Both parties, using all the information available to each that may include tax considerations, future plans, and knowledge of the other’s propensities, will now place a ‘bid value’ by each asset that represents his own assessment of what he considers to be the dollar value of the asset to be used in the subsequent calculations. Each party submits a sealed bid list for all assets to be divided. The bid values for each are listed in their respective columns.
Party A’s value for all the assets totaled $11,100 of which he would expect to receive a fair share of at least 40% or $4,440 as indicated. Party B’s commensurate total value turned out to be $11,050 of which he would expect to receive a fair share of at least 60% or $6,650 as indicated.
Returning to the self-assessed total values that each received in the division of listed assets, it is clear that Party A received $1,260 in excess of his $4,440 fair share. At the same time Party B’s self-assessed value of received assets falls short of his expected fair share of $6,630. The algo concludes with each party writing a check to the amount of their self-assessed excess to the other party. In the example Party A, after writing Party B a $1,260 check, winds up with $4,440, his exact self-assessed fair share. Party B receives a total of $6,990 which is nominally $360 in excess of his $6,630 self-assessed fair share. Neither party has grounds for complaint since each received at least as much as they each expected from the fair division.

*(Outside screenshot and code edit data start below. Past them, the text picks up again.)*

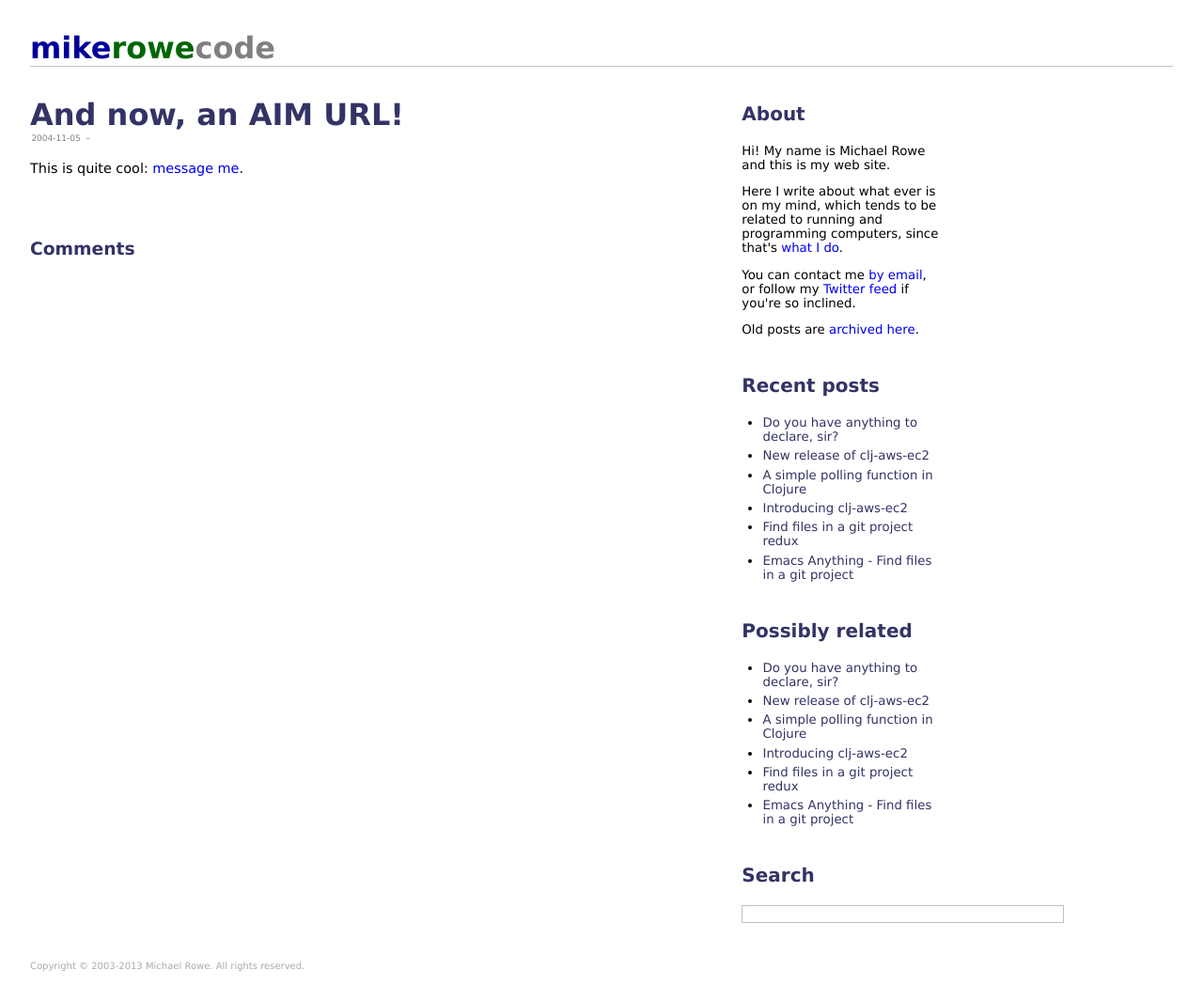
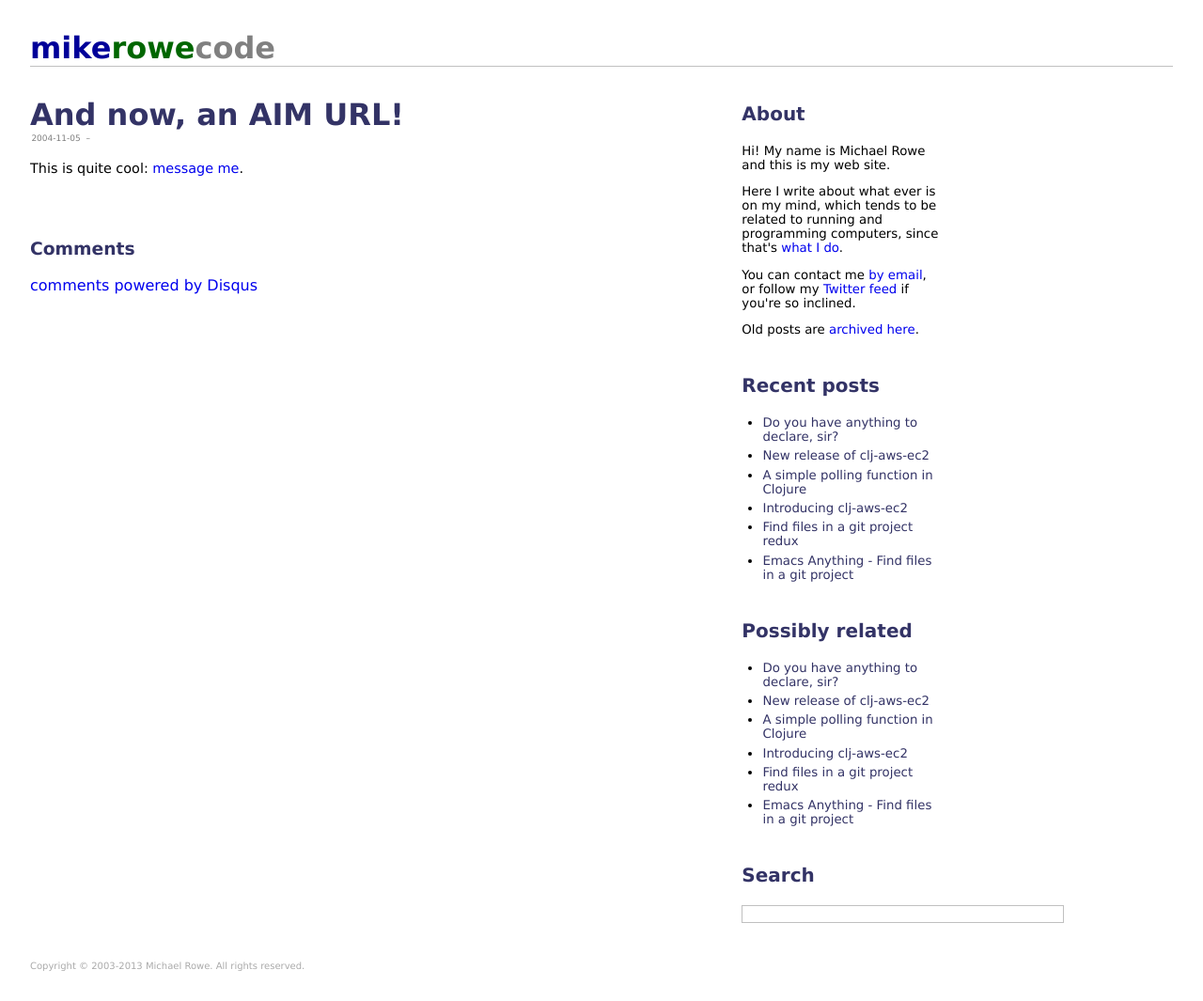
Before and after one commit to mrowe/mikerowecode.com, a Jekyll site: the page built from _posts/2004-11-05-aim_url.md, in a window 1280 px wide. Shown: the whole page at 94% size. Built offline with Jekyll 4.4.1, drawn with Linux system fonts in a browser that asks for light colours; Markdown is read by kramdown in place of the engine named in the settings; comment, search, counter and statistics services are not loaded; part of the change alters nothing that is shown.

Commit message:
Pointless changes to disqus js in a futile attempt to cargo cult it into working

```diff
--- a/_includes/disqus.html
+++ b/_includes/disqus.html
@@ -1,10 +1,11 @@
 <div id="disqus_thread"></div>
 <script type="text/javascript">
+  var disqus_shortname = 'mikerowecode';
   (function() {
-   var dsq = document.createElement('script'); dsq.type = 'text/javascript'; dsq.async = true;
-   dsq.src = 'http://mikerowecode.disqus.com/embed.js';
-   (document.getElementsByTagName('head')[0] || document.getElementsByTagName('body')[0]).appendChild(dsq);
+  var dsq = document.createElement('script'); dsq.type = 'text/javascript'; dsq.async = true;
+  dsq.src = 'http://' + disqus_shortname + '.disqus.com/embed.js';
+  (document.getElementsByTagName('head')[0] || document.getElementsByTagName('body')[0]).appendChild(dsq);
   })();
 </script>
-<noscript>Please enable JavaScript to view the <a href="http://disqus.com/?ref_noscript=mikerowecode">comments powered by Disqus.</a></noscript>
-<!-- <a href="http://disqus.com" class="dsq-brlink">blog comments powered by <span class="logo-disqus">Disqus</span></a> -->
+<noscript>Please enable JavaScript to view the <a href="http://disqus.com/?ref_noscript">comments powered by Disqus.</a></noscript>
+<a href="http://disqus.com" class="dsq-brlink">comments powered by <span class="logo-disqus">Disqus</span></a>
--- a/_includes/disqus.js
+++ b/_includes/disqus.js
@@ -2,6 +2,6 @@ var disqus_shortname = 'mikerowecode';
 (function () {
   var s = document.createElement('script'); s.async = true;
   s.type = 'text/javascript';
-  s.src = 'http://mikerowecode.disqus.com/count.js';
+  s.src = 'http://' + disqus_shortname + '.disqus.com/count.js';
   (document.getElementsByTagName('HEAD')[0] || document.getElementsByTagName('BODY')[0]).appendChild(s);
-}());
+ }());
```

Finally, from Party A’s perspective the bid total for Party B was $5,400 and his fair share should have been 60% of $11,100 or $6,660. Therefore, from Party A’s perspective the assets received by Party B gave him a $1,260 shortfall. Party A is then satisfied that the $1,260 check he gave to Party B brought him up to his fair share as assessed by Party A. Both parties have therefore done well in their own and in each other’s eyes.
Multi-party use of the FD01 algo
If three or more parties wish to use FD01 in fairly dividing a list of assets according to agreed on proportions, then the algo can be applied sequentially. If three parties are involved, then two parties working together will bid against the third party. After that the two remaining parties will divide their mutual assets from the first division as described above. It should be clear that this same divide-and-conquer approach can be used with any number of parties.
There are more complex fair division algos that can be used in a one-shot fashion for multiple parties.
I leave you with an exit exercise – try to game FD01 with some bidding strategy that would benefit one side against the other. If you succeed, tell us about it – or not ;-)